Page 294 - Barry, in characters of greatness, had a presence of elevated dignity ; her mien and motion superb, and gracefully majestic ; her voice full, clear, and strong, so that no violence of passion could be too much for her ; and when distress or tenderness possessed her, she subsided into the most affecting melody and softness. In the art of exciting pity, she had a power beyond all the actresses I have yet seen, or what your imagination can conceive.
Page 483 - Scarce once herself, by turns all womankind ! Who, with herself, or others, from her birth Finds all her life one warfare upon earth: Shines in exposing knaves, and painting fools, Yet is, whate'er she hates and ridicules.
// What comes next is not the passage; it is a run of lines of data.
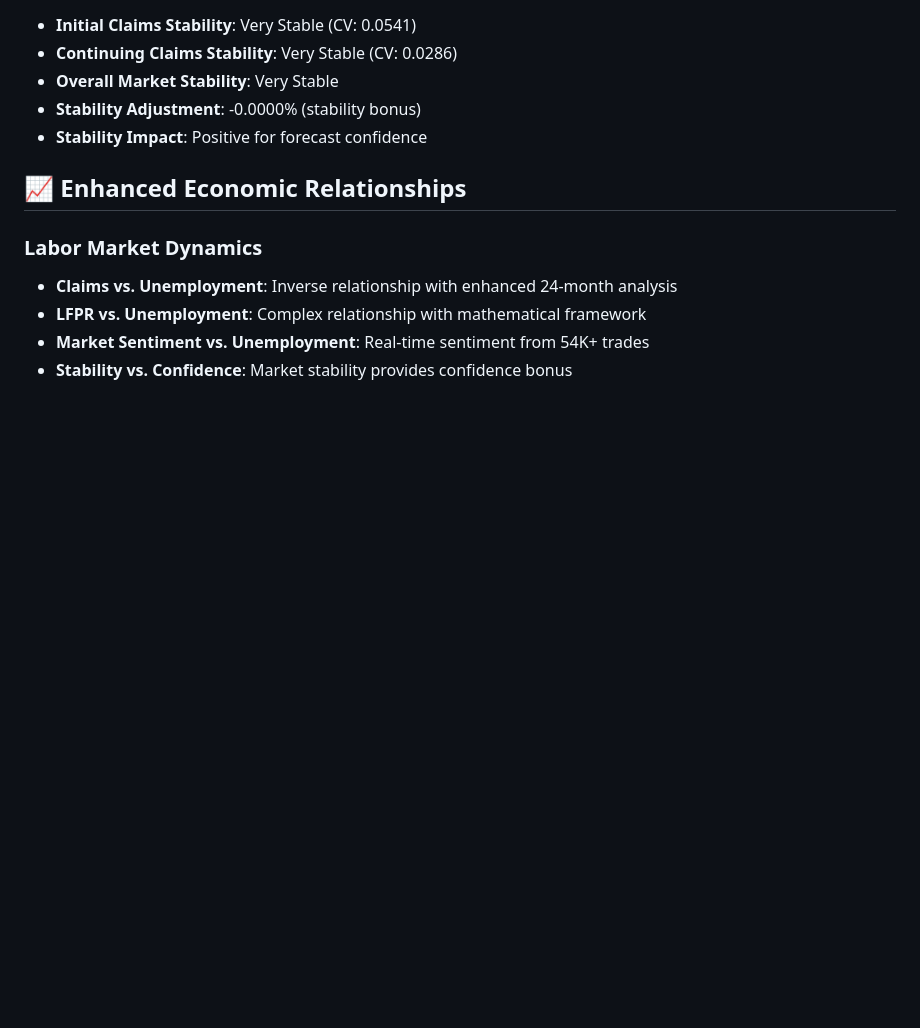
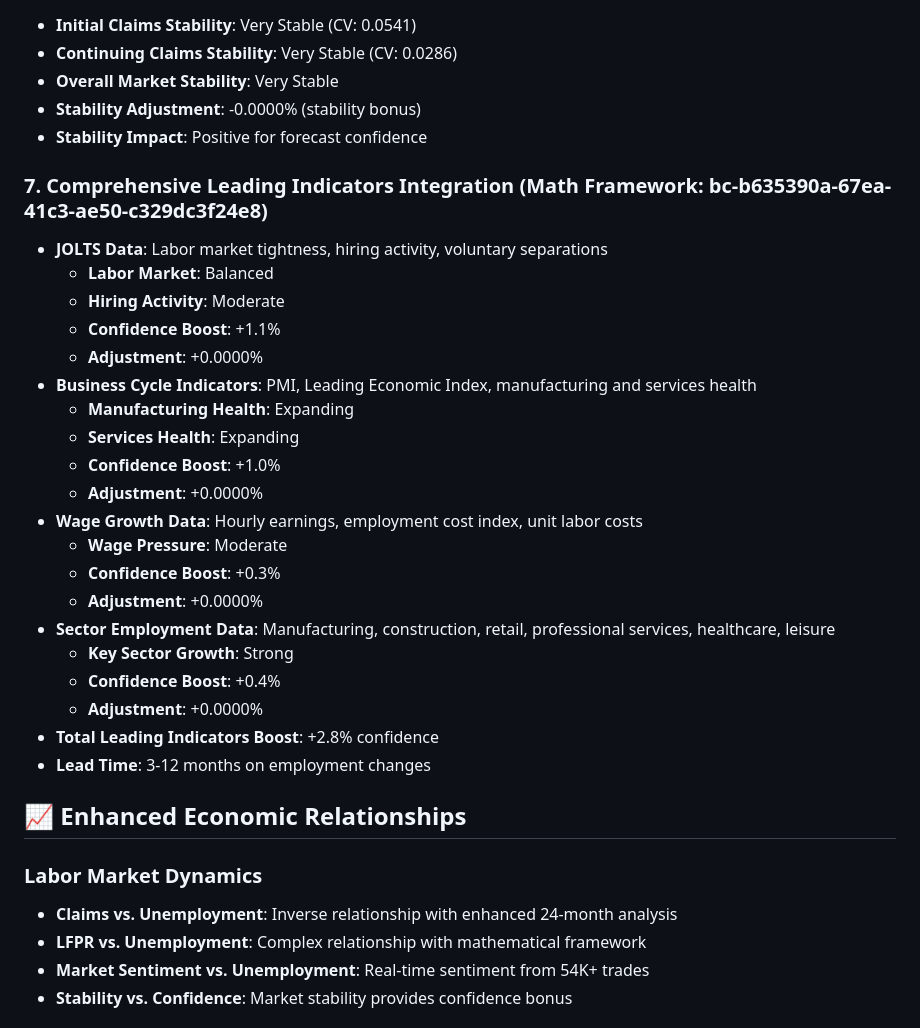
Before and after one commit to jyendrey/unemployment-forecast-premium, a Markdown page: ECONOMIC_BREAKDOWN.md, the part around the change printed below. GitHub-like rendering; blank space fills up the shorter version.

```diff
--- a/ECONOMIC_BREAKDOWN.md
+++ b/ECONOMIC_BREAKDOWN.md
@@ -64,6 +65,28 @@
 - **Stability Adjustment**: -0.0000% (stability bonus)
 - **Stability Impact**: Positive for forecast confidence
 
+### 7. Comprehensive Leading Indicators Integration (Math Framework: bc-b635390a-67ea-41c3-ae50-c329dc3f24e8)
+- **JOLTS Data**: Labor market tightness, hiring activity, voluntary separations
+  - **Labor Market**: Balanced
+  - **Hiring Activity**: Moderate
+  - **Confidence Boost**: +1.1%
+  - **Adjustment**: +0.0000%
+- **Business Cycle Indicators**: PMI, Leading Economic Index, manufacturing and services health
+  - **Manufacturing Health**: Expanding
+  - **Services Health**: Expanding
+  - **Confidence Boost**: +1.0%
+  - **Adjustment**: +0.0000%
+- **Wage Growth Data**: Hourly earnings, employment cost index, unit labor costs
+  - **Wage Pressure**: Moderate
+  - **Confidence Boost**: +0.3%
+  - **Adjustment**: +0.0000%
+- **Sector Employment Data**: Manufacturing, construction, retail, professional services, healthcare, leisure
+  - **Key Sector Growth**: Strong
+  - **Confidence Boost**: +0.4%
+  - **Adjustment**: +0.0000%
+- **Total Leading Indicators Boost**: +2.8% confidence
+- **Lead Time**: 3-12 months on employment changes
+
 ## 📈 Enhanced Economic Relationships
 
 ### Labor Market Dynamics
```
Also changed, not shown: other parts of ECONOMIC_BREAKDOWN.md (+48 -31 lines).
Page 484 - Atossa, cursed with every granted prayer, Childless with all her children, wants an heir. To heirs unknown descends the unguarded store, Or wanders, Heaven-directed, to the poor.
Page 125 - The hand that mingled in the meal, At midnight drew the felon steel, And gave the host's kind breast to feel Meed for his hospitality...
Page 494 - tis all a cheat, Yet, fooled with hope, men favour the deceit ; Trust on, and think to-morrow will repay ; To-morrow's falser than the former day ; Lies worse ; and, while it says we shall be blest With some new joys, cuts off what we possest.
Page 446 - Groom of the Stole, Mistress of the Robes and Keeper of the Privy Purse...
Page 484 - Offend her, and she knows not to forgive; Oblige her, and she'll hate you while you live; But die, and she'll adore you — Then the bust And temple rise — then fall again to dust. Last night, her lord was all that's good and great; A knave this morning, and his will a cheat.
Page 447 - She has preserved a tolerable court reputation, with respect to love and gallantry ; but three Furies reigned, in her breast, the most mortal enemies of all softer passions, which were sordid Avarice, disdainful Pride, and ungovernable Rage ; by the last of these often breaking out in sallies of the most unpardonable sort, she had long alienated her sovereign's mind, before it appeared to the world.